South Sudan

Project Dates: September 2012 – December 2016


The prolonged conflict in South Sudan has severely disrupted the health sector. South Sudan has a heavy disease burden with a maternal mortality ratio of 2,054 per 100,000 live births and an under-five mortality rate of 135/1,000. A 2010 assessment reported significant challenges in the pharmaceutical sector that resulted in chronic stock-outs of commodities at health facilities.

SIAPS started work in South Sudan in 2012 as a follow-on to the Strengthening Pharmaceutical Systems Program. USAID provided USD 11.2 million through SIAPS to South Sudan to support pharmaceutical system strengthening over a five-year period.

Project highlights
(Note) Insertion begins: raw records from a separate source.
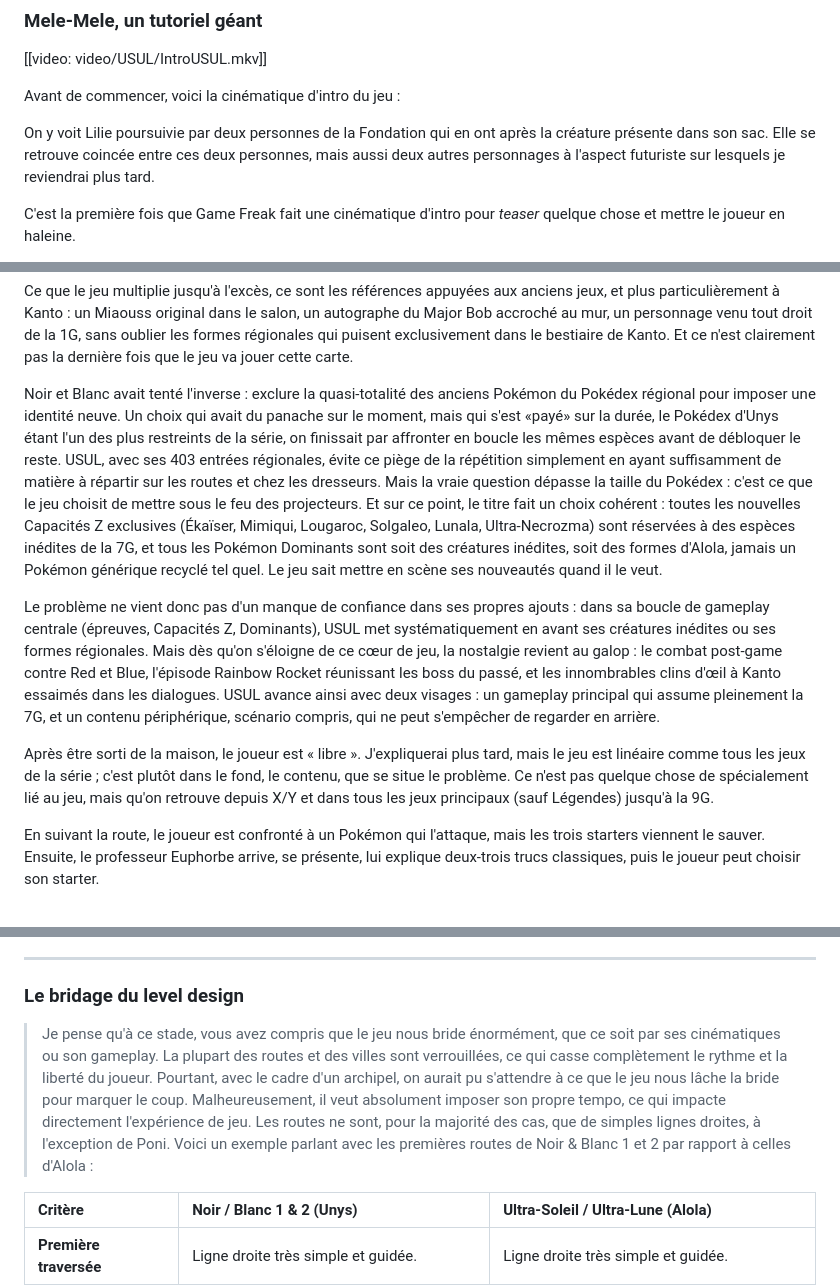
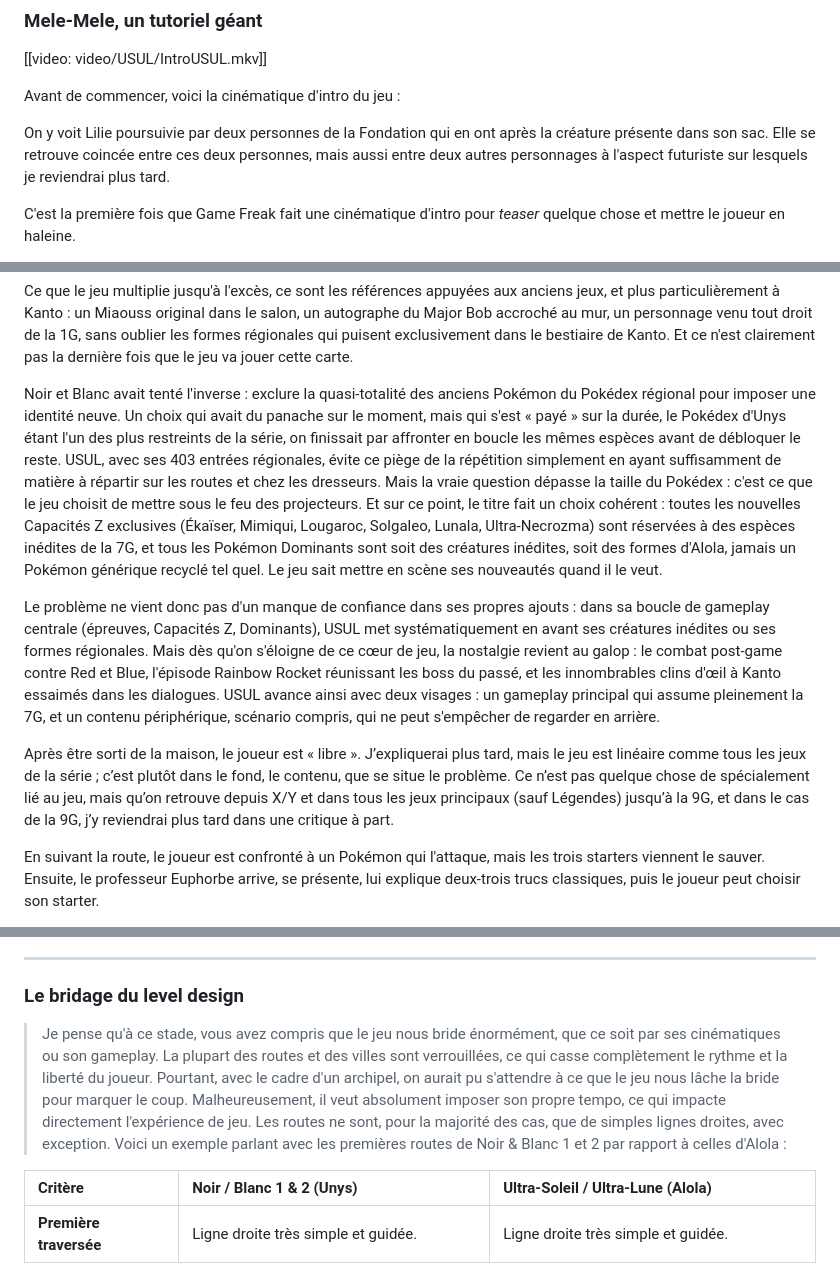
Before and after one commit to zwakss1/portfolio, a Markdown page: analyse-critique/Pokemon-USUL.md, 3 parts joined by grey strips. Rendered like a GitHub page.

```diff
--- a/analyse-critique/Pokemon-USUL.md
+++ b/analyse-critique/Pokemon-USUL.md
@@ -43,7 +43,7 @@ Pour ma première critique, j'ai décidé de la faire sur mon jeu vidéo préfé
 
 Avant de commencer, voici la cinématique d'intro du jeu :
 
-On y voit Lilie poursuivie par deux personnes de la Fondation qui en ont après la créature présente dans son sac. Elle se retrouve coincée entre ces deux personnes, mais aussi deux autres personnages à l'aspect futuriste sur lesquels je reviendrai plus tard.
+On y voit Lilie poursuivie par deux personnes de la Fondation qui en ont après la créature présente dans son sac. Elle se retrouve coincée entre ces deux personnes, mais aussi entre deux autres personnages à l'aspect futuriste sur lesquels je reviendrai plus tard.
 
 C'est la première fois que Game Freak fait une cinématique d'intro pour *teaser* quelque chose et mettre le joueur en haleine.
 
@@ -55,11 +55,11 @@ Le jeu commence de manière classique : le joueur est dans sa chambre, doit alle
 
 Ce que le jeu multiplie jusqu'à l'excès, ce sont les références appuyées aux anciens jeux, et plus particulièrement à Kanto : un Miaouss original dans le salon, un autographe du Major Bob accroché au mur, un personnage venu tout droit de la 1G, sans oublier les formes régionales qui puisent exclusivement dans le bestiaire de Kanto. Et ce n'est clairement pas la dernière fois que le jeu va jouer cette carte.
 
-Noir et Blanc avait tenté l'inverse : exclure la quasi-totalité des anciens Pokémon du Pokédex régional pour imposer une identité neuve. Un choix qui avait du panache sur le moment, mais qui s'est «payé» sur la durée, le Pokédex d'Unys étant l'un des plus restreints de la série, on finissait par affronter en boucle les mêmes espèces avant de débloquer le reste.  USUL, avec ses 403 entrées régionales, évite ce piège de la répétition simplement en ayant suffisamment de matière à répartir sur les routes et chez les dresseurs. Mais la vraie question dépasse la taille du Pokédex : c'est ce que le jeu choisit de mettre sous le feu des projecteurs. Et sur ce point, le titre fait un choix cohérent : toutes les nouvelles Capacités Z exclusives (Ékaïser, Mimiqui, Lougaroc, Solgaleo, Lunala, Ultra-Necrozma) sont réservées à des espèces inédites de la 7G, et tous les Pokémon Dominants sont soit des créatures inédites, soit des formes d'Alola, jamais un Pokémon générique recyclé tel quel. Le jeu sait mettre en scène ses nouveautés quand il le veut.
+Noir et Blanc avait tenté l'inverse : exclure la quasi-totalité des anciens Pokémon du Pokédex régional pour imposer une identité neuve. Un choix qui avait du panache sur le moment, mais qui s'est « payé » sur la durée, le Pokédex d'Unys étant l'un des plus restreints de la série, on finissait par affronter en boucle les mêmes espèces avant de débloquer le reste. USUL, avec ses 403 entrées régionales, évite ce piège de la répétition simplement en ayant suffisamment de matière à répartir sur les routes et chez les dresseurs. Mais la vraie question dépasse la taille du Pokédex : c'est ce que le jeu choisit de mettre sous le feu des projecteurs. Et sur ce point, le titre fait un choix cohérent : toutes les nouvelles Capacités Z exclusives (Ékaïser, Mimiqui, Lougaroc, Solgaleo, Lunala, Ultra-Necrozma) sont réservées à des espèces inédites de la 7G, et tous les Pokémon Dominants sont soit des créatures inédites, soit des formes d'Alola, jamais un Pokémon générique recyclé tel quel. Le jeu sait mettre en scène ses nouveautés quand il le veut.
 
 Le problème ne vient donc pas d'un manque de confiance dans ses propres ajouts : dans sa boucle de gameplay centrale (épreuves, Capacités Z, Dominants), USUL met systématiquement en avant ses créatures inédites ou ses formes régionales. Mais dès qu'on s'éloigne de ce cœur de jeu, la nostalgie revient au galop : le combat post-game contre Red et Blue, l'épisode Rainbow Rocket réunissant les boss du passé, et les innombrables clins d'œil à Kanto essaimés dans les dialogues. USUL avance ainsi avec deux visages : un gameplay principal qui assume pleinement la 7G, et un contenu périphérique, scénario compris, qui ne peut s'empêcher de regarder en arrière.
 
-Après être sorti de la maison, le joueur est « libre ». J'expliquerai plus tard, mais le jeu est linéaire comme tous les jeux de la série ; c'est plutôt dans le fond, le contenu, que se situe le problème. Ce n'est pas quelque chose de spécialement lié au jeu, mais qu'on retrouve depuis X/Y et dans tous les jeux principaux (sauf Légendes) jusqu'à la 9G.
+Après être sorti de la maison, le joueur est « libre ». J’expliquerai plus tard, mais le jeu est linéaire comme tous les jeux de la série ; c’est plutôt dans le fond, le contenu, que se situe le problème. Ce n’est pas quelque chose de spécialement lié au jeu, mais qu’on retrouve depuis X/Y et dans tous les jeux principaux (sauf Légendes) jusqu’à la 9G, et dans le cas de la 9G, j’y reviendrai plus tard dans une critique à part.
 
 En suivant la route, le joueur est confronté à un Pokémon qui l'attaque, mais les trois starters viennent le sauver. Ensuite, le professeur Euphorbe arrive, se présente, lui explique deux-trois trucs classiques, puis le joueur peut choisir son starter.
 
@@ -160,7 +160,7 @@ Personnellement, je n'ai pas eu de difficulté, sauf face à cette dernière : e
 
 ### <span style="color: #ff9640;">Le bridage du level design</span>
 
-> Je pense qu'à ce stade, vous avez compris que le jeu nous bride énormément, que ce soit par ses cinématiques ou son gameplay. La plupart des routes et des villes sont verrouillées, ce qui casse complètement le rythme et la liberté du joueur. Pourtant, avec le cadre d'un archipel, on aurait pu s'attendre à ce que le jeu nous lâche la bride pour marquer le coup. Malheureusement, il veut absolument imposer son propre tempo, ce qui impacte directement l'expérience de jeu. Les routes ne sont, pour la majorité des cas, que de simples lignes droites, à l'exception de Poni. Voici un exemple parlant avec les premières routes de Noir & Blanc 1 et 2 par rapport à celles d'Alola :
+> Je pense qu'à ce stade, vous avez compris que le jeu nous bride énormément, que ce soit par ses cinématiques ou son gameplay. La plupart des routes et des villes sont verrouillées, ce qui casse complètement le rythme et la liberté du joueur. Pourtant, avec le cadre d'un archipel, on aurait pu s'attendre à ce que le jeu nous lâche la bride pour marquer le coup. Malheureusement, il veut absolument imposer son propre tempo, ce qui impacte directement l'expérience de jeu. Les routes ne sont, pour la majorité des cas, que de simples lignes droites, avec exception. Voici un exemple parlant avec les premières routes de Noir & Blanc 1 et 2 par rapport à celles d'Alola :
 
 | Critère | Noir / Blanc 1 & 2 (Unys) | Ultra-Soleil / Ultra-Lune (Alola) |
 | :--- | :--- | :--- |
```
Also changed, not shown: other parts of analyse-critique/Pokemon-USUL.md (+28 -22 lines).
  • Pharmaceutical sector governance: To create an enabling environment to regulate pharmaceuticals and related services, SIAPS collaborated with the Directorate of Pharmaceutical Services to establish the Drug and Food Control Authority (DFCA) and pharmaceutical technical working groups (PTWGs) that would support the quantification, procurement, and distribution of health commodities.
  • Availability of information for decision making: SIAPS supported the MOH and PTWGs to set up a logistics management unit (LMU) that serves as a hub for pharmaceutical supply management data, and the Electronic Dispensing Tool (EDT) was installed at the Juba Teaching Hospital Antiretroviral Treatment Center.
  • Storage and availability of essential medicines: SIAPS worked with stakeholders to revise essential medicines kits; make them more responsive to health facility needs; and improve quantification, procurement, and distribution.
  • Human resource capacity: In response to the immediate need for skilled technical personnel to carry out pharmaceutical management tasks, SIAPS developed a standard training curriculum.
  • Malaria control interventions: SIAPS supported the National Malaria Control Program (NMCP) to scale-up of malaria control interventions and enhance achievement of treatment outcomes. To mobilize additional resources, the NMCP was supported to apply for Global Fund grants under the new funding model.


  • The DFCA has improved its control and regulation of the manufacturing, supply, marketing, distribution, and use of medicines and other products.
  • The PTWG stakeholders discuss pharmaceutical procurements and distributions and agree on unified mechanisms that prevent duplication of efforts and wastage of commodities.
  • Since the establishment of the LMU, all facilities in the country use standardized reporting tools. These tools and systems provide the LMU with monthly stock status reports on essential medicines. The number of facilities reporting monthly stock status of essential medicines in supported states increased from 0% in 2013 to more than 70% in March 2016.
  • Through training and continuous mentoring, 9 of 16 counties in the supported states were empowered to order commodities based on consumption data.
  • The dejunking of storage facilities, the provision of storage shelves, and the availability of guidelines and training on inventory management and good storage practices were key factors in improving storage conditions. By the end of 2014, facilities and county medical stores in 8 of the 10 former states of South Sudan had improved their storage conditions.
  • The malaria program was able to produce required documents that enabled it to win a Global Fund grant of more than USD 97.6 million.

Project Legacy

With support from USAID and SIAPS, South Sudan has made significant achievements in addressing the challenges identified in the 2010 pharmaceutical sector assessment. The country has improved its storage facilities, increased space for pharmaceuticals, and established a drug regulatory authority.

The availability of human and financial resources remains a major challenge and is further complicated by the security situation in the country. The MOH will continue to require technical, leadership, and capacity support to sustain and go beyond the achievements of SIAPS.